**Supplied material**
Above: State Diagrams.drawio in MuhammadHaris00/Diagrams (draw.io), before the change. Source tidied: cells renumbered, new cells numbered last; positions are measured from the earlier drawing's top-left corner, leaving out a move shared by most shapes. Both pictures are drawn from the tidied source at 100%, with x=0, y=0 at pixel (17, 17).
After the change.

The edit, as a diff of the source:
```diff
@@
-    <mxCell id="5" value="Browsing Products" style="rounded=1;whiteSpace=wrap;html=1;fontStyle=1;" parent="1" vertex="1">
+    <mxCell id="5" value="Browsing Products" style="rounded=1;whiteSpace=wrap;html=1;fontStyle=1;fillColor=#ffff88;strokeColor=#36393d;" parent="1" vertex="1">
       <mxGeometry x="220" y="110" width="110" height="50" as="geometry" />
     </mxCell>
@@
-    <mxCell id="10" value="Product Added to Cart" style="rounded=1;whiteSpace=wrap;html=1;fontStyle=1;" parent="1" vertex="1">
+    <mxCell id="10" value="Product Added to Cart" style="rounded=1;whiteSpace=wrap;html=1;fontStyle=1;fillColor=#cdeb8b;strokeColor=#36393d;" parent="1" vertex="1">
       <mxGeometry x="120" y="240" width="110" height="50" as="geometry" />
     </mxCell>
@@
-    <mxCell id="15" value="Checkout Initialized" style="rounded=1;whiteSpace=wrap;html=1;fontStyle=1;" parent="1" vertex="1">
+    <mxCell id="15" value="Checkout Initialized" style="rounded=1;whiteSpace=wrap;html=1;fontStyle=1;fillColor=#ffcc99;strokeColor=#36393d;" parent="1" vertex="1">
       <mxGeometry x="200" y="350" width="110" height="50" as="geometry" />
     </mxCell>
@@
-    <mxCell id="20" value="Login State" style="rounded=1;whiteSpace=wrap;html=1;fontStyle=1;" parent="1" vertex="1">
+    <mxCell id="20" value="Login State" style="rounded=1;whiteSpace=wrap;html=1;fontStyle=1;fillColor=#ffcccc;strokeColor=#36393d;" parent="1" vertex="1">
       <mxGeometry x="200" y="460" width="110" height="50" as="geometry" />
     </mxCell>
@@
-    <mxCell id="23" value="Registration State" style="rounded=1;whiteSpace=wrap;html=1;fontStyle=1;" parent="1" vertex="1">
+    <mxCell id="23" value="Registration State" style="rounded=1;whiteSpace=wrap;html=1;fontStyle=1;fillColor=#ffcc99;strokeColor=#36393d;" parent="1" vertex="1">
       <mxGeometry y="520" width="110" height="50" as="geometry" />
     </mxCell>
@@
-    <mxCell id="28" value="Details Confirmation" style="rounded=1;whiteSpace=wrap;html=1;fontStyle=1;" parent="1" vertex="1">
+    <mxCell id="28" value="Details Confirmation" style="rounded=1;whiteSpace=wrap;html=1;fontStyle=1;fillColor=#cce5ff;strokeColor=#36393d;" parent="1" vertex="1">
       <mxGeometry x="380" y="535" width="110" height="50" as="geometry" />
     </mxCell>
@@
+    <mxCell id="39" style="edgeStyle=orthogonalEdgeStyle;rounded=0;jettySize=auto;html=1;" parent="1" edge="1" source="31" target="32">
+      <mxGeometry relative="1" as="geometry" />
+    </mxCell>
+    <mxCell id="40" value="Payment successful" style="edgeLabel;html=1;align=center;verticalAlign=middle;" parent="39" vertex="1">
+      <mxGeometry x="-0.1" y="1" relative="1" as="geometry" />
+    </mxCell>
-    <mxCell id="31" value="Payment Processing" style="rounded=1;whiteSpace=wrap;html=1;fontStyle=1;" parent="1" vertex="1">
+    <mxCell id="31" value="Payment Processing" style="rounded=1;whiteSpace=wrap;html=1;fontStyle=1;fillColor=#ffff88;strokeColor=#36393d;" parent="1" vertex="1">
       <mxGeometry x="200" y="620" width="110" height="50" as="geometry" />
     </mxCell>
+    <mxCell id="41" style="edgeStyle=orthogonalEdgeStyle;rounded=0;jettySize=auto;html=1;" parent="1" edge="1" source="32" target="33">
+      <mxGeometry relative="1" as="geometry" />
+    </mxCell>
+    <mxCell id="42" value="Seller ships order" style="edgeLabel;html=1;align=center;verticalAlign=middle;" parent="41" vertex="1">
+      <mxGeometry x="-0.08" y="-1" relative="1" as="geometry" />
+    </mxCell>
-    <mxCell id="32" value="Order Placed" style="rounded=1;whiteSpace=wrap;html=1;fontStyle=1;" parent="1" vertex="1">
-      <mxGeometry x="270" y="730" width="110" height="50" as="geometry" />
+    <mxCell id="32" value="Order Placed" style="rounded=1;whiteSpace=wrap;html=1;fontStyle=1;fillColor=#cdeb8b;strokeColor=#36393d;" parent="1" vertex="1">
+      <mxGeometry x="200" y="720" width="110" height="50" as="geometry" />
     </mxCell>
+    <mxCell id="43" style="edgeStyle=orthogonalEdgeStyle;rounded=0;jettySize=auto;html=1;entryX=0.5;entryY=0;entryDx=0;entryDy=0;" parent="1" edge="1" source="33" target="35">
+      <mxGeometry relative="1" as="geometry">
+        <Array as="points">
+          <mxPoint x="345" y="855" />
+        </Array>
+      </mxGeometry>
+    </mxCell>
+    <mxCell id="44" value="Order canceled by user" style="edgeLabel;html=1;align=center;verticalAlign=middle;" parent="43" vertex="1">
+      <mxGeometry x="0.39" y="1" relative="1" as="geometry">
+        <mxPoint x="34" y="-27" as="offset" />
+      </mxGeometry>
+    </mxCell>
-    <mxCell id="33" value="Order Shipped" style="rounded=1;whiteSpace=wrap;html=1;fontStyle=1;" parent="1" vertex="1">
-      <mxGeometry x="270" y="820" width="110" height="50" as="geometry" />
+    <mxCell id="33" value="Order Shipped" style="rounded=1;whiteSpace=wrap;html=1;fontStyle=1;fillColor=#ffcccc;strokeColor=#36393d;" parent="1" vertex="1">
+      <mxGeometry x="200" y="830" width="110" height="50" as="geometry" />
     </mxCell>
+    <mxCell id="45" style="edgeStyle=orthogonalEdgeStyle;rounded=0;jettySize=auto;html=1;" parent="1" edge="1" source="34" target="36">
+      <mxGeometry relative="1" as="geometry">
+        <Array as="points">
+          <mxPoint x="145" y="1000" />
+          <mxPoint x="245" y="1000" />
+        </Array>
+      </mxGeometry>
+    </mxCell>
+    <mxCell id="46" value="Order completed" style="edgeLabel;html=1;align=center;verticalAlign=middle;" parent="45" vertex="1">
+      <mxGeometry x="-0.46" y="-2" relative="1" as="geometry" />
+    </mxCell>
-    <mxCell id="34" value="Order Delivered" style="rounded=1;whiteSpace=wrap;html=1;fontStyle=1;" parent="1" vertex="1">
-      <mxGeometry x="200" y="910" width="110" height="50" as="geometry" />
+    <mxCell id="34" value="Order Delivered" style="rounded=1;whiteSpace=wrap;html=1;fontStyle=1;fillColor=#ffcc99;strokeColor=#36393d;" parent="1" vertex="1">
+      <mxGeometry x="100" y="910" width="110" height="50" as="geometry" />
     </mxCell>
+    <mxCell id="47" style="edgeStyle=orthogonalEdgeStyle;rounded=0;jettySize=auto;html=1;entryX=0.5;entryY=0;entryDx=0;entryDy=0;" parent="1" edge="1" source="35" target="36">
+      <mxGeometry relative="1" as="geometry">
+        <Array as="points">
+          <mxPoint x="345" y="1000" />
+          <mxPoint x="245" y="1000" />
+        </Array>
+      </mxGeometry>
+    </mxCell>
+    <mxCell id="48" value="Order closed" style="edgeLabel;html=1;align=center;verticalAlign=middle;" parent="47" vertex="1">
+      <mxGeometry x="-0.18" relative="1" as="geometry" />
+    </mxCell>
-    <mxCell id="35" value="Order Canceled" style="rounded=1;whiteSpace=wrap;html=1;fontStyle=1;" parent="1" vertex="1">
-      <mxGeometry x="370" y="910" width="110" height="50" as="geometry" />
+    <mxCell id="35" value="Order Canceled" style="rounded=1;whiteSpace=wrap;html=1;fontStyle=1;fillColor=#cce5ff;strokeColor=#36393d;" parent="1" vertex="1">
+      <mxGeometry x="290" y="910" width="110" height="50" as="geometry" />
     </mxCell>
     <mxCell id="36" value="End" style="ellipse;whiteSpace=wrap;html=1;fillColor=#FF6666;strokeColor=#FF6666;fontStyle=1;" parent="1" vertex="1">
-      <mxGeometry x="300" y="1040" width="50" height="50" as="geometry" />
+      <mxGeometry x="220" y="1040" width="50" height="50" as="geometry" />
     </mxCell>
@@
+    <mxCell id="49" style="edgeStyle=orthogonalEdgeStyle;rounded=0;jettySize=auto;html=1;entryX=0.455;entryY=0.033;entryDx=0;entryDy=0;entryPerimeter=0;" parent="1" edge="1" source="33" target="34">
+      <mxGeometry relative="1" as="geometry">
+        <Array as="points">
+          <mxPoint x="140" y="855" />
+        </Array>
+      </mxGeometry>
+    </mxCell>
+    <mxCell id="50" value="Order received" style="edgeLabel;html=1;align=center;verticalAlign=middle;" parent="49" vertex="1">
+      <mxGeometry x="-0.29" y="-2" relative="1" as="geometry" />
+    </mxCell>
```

**Exercise description**
Look over the listing above. Pick out and copy every line that includes "Cart".

**Output of the exercise**
-    <mxCell id="10" value="Product Added to Cart" style="rounded=1;whiteSpace=wrap;html=1;fontStyle=1;" parent="1" vertex="1">
+    <mxCell id="10" value="Product Added to Cart" style="rounded=1;whiteSpace=wrap;html=1;fontStyle=1;fillColor=#cdeb8b;strokeColor=#36393d;" parent="1" vertex="1">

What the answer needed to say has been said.